I like many are not computer savvy, but many of you are, so why not dig into the budget and find how much the city and Board of Education has received from property tax over the past five (5) years. Then check out wages and benefits and lastly check out years down the road when the new construction projects will be complete and see how much dough will be rolling in; if the City and Board were, in my opinion, somewhat honest they would tell us how much is truly needed and annually refund the overage to the taxpayer; instead of paying outrageous pensions, and wages. Don’t be fooled. VOTE NO!

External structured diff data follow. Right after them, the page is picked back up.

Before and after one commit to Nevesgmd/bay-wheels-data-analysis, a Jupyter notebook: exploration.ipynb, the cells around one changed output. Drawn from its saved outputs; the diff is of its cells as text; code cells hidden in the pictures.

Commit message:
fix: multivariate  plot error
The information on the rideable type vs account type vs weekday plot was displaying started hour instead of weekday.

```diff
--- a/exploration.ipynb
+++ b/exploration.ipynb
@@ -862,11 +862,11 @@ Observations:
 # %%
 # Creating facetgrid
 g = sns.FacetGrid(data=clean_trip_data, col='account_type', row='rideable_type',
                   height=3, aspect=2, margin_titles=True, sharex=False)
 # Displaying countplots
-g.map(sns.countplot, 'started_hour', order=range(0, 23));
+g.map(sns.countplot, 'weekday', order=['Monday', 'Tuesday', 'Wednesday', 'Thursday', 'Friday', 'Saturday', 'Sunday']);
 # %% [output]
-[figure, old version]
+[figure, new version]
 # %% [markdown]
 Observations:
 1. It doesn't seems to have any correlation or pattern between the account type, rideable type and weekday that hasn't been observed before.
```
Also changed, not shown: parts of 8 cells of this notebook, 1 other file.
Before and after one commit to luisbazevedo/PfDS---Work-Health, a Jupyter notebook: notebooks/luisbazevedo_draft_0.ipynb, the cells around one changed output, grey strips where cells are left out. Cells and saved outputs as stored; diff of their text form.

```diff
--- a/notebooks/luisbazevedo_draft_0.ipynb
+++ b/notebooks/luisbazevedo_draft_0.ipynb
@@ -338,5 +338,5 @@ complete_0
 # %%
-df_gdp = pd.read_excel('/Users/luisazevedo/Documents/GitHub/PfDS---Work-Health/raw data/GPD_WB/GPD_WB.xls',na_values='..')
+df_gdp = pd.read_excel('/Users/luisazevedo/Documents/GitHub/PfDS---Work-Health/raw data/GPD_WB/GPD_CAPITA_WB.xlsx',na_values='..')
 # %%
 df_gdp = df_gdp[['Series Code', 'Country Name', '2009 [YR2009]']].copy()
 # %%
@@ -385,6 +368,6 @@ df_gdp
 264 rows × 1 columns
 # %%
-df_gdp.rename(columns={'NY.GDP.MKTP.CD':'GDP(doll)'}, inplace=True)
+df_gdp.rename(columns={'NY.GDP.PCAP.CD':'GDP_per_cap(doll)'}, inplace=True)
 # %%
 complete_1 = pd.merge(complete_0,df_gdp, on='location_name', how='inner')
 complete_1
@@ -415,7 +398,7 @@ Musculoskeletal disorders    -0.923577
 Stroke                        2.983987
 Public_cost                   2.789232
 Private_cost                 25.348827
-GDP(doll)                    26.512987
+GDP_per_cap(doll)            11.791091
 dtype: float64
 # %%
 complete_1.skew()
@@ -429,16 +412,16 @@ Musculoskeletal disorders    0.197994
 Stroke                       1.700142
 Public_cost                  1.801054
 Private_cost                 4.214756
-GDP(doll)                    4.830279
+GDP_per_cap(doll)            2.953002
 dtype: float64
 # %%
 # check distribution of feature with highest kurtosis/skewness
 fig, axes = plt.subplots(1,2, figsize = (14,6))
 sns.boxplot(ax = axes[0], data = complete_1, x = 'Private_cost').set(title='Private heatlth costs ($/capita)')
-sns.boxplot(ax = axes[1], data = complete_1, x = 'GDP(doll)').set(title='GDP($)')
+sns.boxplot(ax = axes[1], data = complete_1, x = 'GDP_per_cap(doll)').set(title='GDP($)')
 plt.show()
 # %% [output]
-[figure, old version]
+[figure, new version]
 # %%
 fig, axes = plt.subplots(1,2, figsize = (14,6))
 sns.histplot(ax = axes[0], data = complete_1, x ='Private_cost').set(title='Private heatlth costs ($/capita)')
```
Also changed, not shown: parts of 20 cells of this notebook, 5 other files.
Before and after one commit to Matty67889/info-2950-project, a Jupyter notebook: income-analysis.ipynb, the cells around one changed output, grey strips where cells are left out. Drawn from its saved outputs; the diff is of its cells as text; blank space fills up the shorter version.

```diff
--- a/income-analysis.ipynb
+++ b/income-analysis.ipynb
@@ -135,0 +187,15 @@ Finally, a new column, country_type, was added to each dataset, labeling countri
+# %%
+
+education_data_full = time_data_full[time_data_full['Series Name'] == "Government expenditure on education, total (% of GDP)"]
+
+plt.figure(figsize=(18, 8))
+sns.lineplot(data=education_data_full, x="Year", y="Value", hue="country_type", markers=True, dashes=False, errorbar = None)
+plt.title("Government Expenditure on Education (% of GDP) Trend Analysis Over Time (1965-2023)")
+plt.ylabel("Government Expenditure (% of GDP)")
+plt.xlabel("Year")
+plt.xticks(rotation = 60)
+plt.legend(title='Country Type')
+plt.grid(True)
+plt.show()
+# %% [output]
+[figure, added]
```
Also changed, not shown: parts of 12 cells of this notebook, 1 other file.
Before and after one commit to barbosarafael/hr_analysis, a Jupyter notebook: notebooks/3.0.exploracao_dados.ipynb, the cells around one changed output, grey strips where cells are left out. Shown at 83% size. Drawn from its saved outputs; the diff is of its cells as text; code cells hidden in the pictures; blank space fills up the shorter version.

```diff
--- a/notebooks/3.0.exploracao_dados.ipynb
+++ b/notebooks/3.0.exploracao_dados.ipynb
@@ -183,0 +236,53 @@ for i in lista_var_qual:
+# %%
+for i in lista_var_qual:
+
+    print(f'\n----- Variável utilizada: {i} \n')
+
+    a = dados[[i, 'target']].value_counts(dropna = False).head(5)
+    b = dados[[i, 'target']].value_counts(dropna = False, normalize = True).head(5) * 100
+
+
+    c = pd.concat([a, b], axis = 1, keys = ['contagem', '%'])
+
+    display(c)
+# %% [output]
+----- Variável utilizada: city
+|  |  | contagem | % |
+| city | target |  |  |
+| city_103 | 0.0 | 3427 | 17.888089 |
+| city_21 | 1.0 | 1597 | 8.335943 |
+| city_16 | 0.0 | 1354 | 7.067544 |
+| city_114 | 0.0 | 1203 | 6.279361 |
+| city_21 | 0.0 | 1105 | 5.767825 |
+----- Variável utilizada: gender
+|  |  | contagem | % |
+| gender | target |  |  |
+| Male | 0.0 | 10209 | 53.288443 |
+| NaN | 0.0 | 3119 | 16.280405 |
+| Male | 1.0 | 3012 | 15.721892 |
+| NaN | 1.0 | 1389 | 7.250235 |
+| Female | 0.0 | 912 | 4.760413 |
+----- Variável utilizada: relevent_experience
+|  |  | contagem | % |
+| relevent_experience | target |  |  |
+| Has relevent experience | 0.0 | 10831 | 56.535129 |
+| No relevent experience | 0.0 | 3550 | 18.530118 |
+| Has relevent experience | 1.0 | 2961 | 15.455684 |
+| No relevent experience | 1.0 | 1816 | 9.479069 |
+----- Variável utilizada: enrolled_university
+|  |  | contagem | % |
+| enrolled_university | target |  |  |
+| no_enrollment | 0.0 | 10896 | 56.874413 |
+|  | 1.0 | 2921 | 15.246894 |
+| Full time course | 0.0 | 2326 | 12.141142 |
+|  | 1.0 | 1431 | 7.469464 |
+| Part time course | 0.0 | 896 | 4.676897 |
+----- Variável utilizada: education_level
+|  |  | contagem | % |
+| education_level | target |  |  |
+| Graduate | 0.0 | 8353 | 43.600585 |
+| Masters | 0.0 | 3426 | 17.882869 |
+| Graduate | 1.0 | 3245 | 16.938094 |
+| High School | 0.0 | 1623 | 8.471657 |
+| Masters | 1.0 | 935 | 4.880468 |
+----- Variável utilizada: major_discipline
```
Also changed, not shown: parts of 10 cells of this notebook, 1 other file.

To see how things have changed the American Legion in their monthly magazine published 4 ½ years ago, “Our Pacific Assets: U.S. personnel tasked to the Asia-Pacific theater 330,000 U.S. Warships tasked to the Asia-Pacific theater 180 and U.S. Aircraft tasked to the Asia-Pacific theater 2,000.
Did you read in the San Gabriel Valley Tribune, a while back Sacramento was talking about authorizing a first ever pilot program to tax motorists by vehicle miles driven. What will be coming next?
Do you need a very interesting place to take the family that is close by and reasonable? Why not investigate the Hollywood Museum at (323) 464-7776 (thehollywoodmuseum.com)?
I moved into Culver City almost 44 years ago and just recently discovered a dozen or so check registers from 1980 and Security Pacific National Bank. See how many stores you remember.
Mar Vista Market Santa Monica Evening Outlook
Mohawk Oil Thrifty Drug Store
Paper Factory Committee to re-elect Jacobs
Fed Mart Committee to elect Mc Cain
Safeway Food Fawn Lau Chinese Laundry
House of Pancakes Montgomery Ward
Boys Market Albertsons
Texaco Bobs Restaurant
May Company CC Citizens Coalition
Thriftimart Food Hughes Grocery
The Los Angeles Daily News stated sometime ago California’s Legislative Analysts’ Office from fiscal year 2016-17 to 2020-21 annual contributions to CalSTRS from school districts the state and teachers will rise from $9.7 billion to $14.3 billion.
Who said, “A nickel ain’t worth a dime anymore”? It was the New York Yankee catcher Yogi Berra who passed away three years ago at ninety. USA Today.
Gabe Lacques, USA Today Sports, writes Baseball legend Berra, “an American original, ‘dies at 90. When a Hall of Fame athlete dies, and it’s suggested there will never be another like him or her, some suspension of disbelief is required. In the case of Yogi Berra, that claim almost certainly is accurate. Berra died at his New Jersey home, four months after his 90th birthday and nearly 70 years after he first thrust himself into the USA’s collective conscience. Berra was a 10-time World Series champion with the New York Yankees, a three-time American League MVP and a 15-time All Star catcher who earned election to the Hall of Fame in 1972. Yet Berra’s legacy was forged not on clutch playoff performances but rather a kindness of heart and a subtle wit that spawned dozens of “Yogi-isms” that resonate today. “Yogi Berra was an American original – a Hall of Famer and humble veteran; prolific jokester and jovial prophet, “President Obama said in a statement. “He epitomized what it meant to be a sportsman and a citizen, with a bit heart, competitive spirit, and a selfless desire to open baseball to everyone, no matter their background.” Berra’s death – he’d remained increasingly out of the public eye since suffering a fall at his home in 2010- provoked an outpouring of remembrances. Many involved his most legendary of quips, with “it ain’t over ‘til it’s over” the most famous, and perhaps “Nobody goes there anymore; it’s too crowded” the most relatable. His saying often came tailored for the recipient. Hall of Fame catcher Johnny Bench shared on Twitter a telegram Berra sent him after Bench broke his record for home runs by a catcher. “I always thought the record would stand until it was broken,” Berra wrote on July 16, 1980. “we’re losing a great man, and I’m losing a great friend, former Yankees pitcher Ron Guidry said in a statement. “all I know is every time I hear the word ‘baseball, “I think of Yogi.”